Disclaimer: The following information does NOT constitute legal advice and is only for general educational purposes. Each situation is different and specific legal issues usually require additional research and investigation, so do not rely on this article to address a particular legal issue; use this as a starting point to gain a general understanding.
Introduction: The Three Duties
Non Profits have many legal requirements, but there are three basic duties: Care, Loyalty and Obedience. If you stick to these, you'll avoid SO many problems.
1. Duty of Care
The Duty of Care means that board members, officers and key personnel need to carry on their duties in good faith and with the care that an ordinarily prudent person in a similar position would exercise (Duty of Care). So, how do you do this? The people running the nonprofit need to pay attention, hold regular meetings, take minutes, know what's on the agenda before you come to a meeting, and discuss the agenda at the meeting,before you vote on anything. Read contracts before you sign them for the nonprofit, learn all you can about your nonprofit.
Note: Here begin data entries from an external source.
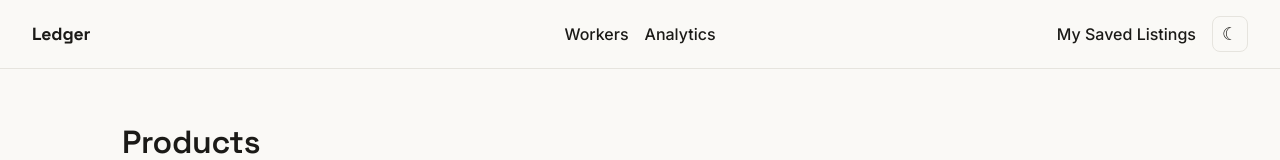
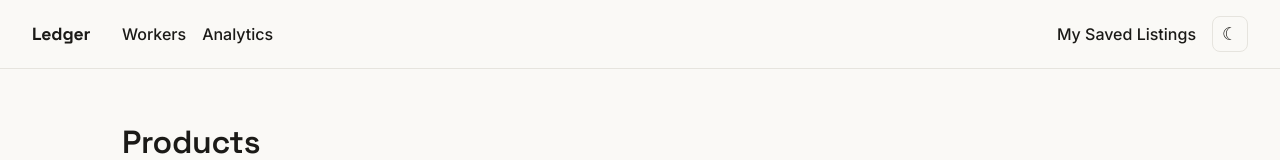
Before and after one commit to k-b3r/buy-and-sell, a Next.js app in the folder dashboard/: page / in a window 1280 px wide. Shown: the top 160 px of the page. Built offline with nearby package versions, Linux system fonts and the light colour scheme; no server answers; the database is empty.

Commit message:
align navbar links to page content column instead of header width
Workers/Analytics now sit in the same max-width:1100px column .page
uses, so they line up with the page title's left edge at any viewport
width instead of centering across the header's own wider row.

```diff
--- a/dashboard/src/app/layout.tsx
+++ b/dashboard/src/app/layout.tsx
@@ -42,12 +42,31 @@ export default function RootLayout({
       </head>
       <body>
         <header className="site-header">
-          <div style={{ display: 'flex', alignItems: 'center', flex: 1 }}>
+          <div style={{ display: 'flex', alignItems: 'center' }}>
             <Link href="/" className="wordmark">
               Ledger
             </Link>
           </div>
-          <nav style={{ display: 'flex', alignItems: 'center', justifyContent: 'center', gap: 16, flex: 1 }}>
+          {/* Absolutely positioned within the same max-width:1100px column
+              .page uses, so the nav lines up with the page title's left edge
+              at any viewport width instead of the header's own (wider,
+              fixed-padding) row - site-header's position:sticky already
+              gives this its containing block. pointerEvents:none on the
+              wrapper keeps clicks passing through to Ledger/right-side links
+              when the column is narrower than the full header width. */}
+          <div
+            style={{
+              position: 'absolute',
+              inset: 0,
+              maxWidth: 1100,
+              margin: '0 auto',
+              padding: '0 2rem',
+              display: 'flex',
+              alignItems: 'center',
+              pointerEvents: 'none',
+            }}
+          >
+            <nav style={{ display: 'flex', alignItems: 'center', gap: 16, pointerEvents: 'auto' }}>
               <Link href="/admin/logs" style={{ textDecoration: 'none', fontWeight: 500, color: 'var(--color-text)' }}>
                 Workers
               </Link>
@@ -55,7 +74,8 @@ export default function RootLayout({
                 Analytics
               </Link>
             </nav>
-          <div style={{ display: 'flex', alignItems: 'center', justifyContent: 'flex-end', gap: 16, flex: 1 }}>
+          </div>
+          <div style={{ display: 'flex', alignItems: 'center', gap: 16 }}>
             <Link href="/saved" style={{ textDecoration: 'none', fontWeight: 500, color: 'var(--color-text)' }}>
               My Saved Listings
             </Link>
```
Lines whose indentation alone changed are shown as unchanged.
Finally, you are allowed to talk to professionals such as accountants and lawyers to obtain any knowledge you don't have.
2. Duty of Loyalty
The Duty of Loyalty requires that you avoid both ACTUAL and APPARENT Conflicts of Interest. What's a COI? It means avoid anything that benefits you or your pet projects and people at the expense of your nonprofit. What's the difference between an "actual" and "apparent" COI? An actual one is a conflict is real time that is clear cut. For instance, if you manufacture widgets, and you're a board member on a nonprofit that needs widgets, if you sell your own widgets to the nonprofit your in, that's an actual COI and needs to be addressed. An apparent COI is a bit more gray - for instance, if your nonprofit is helping another nonprofit you're on, it's not necessarily a COI, but could be.
3. Duty of Obedience
The Duty of Obedience means you need to follow your nonprofit's mission. This means, if your nonprofit is raising money to explore outer space, then probably helping Earth's oceans, as lovely as that is, could be out of your mission. On the other hand, if your nonprofit is dedicated to growing new forests, then helping wildlife is probably ok.
There are many other duties and requirements, but if you follow these rules, you'll stay out of most trouble and be very successful! Remember, "do well, while doing good!"
For more information, read my complete article: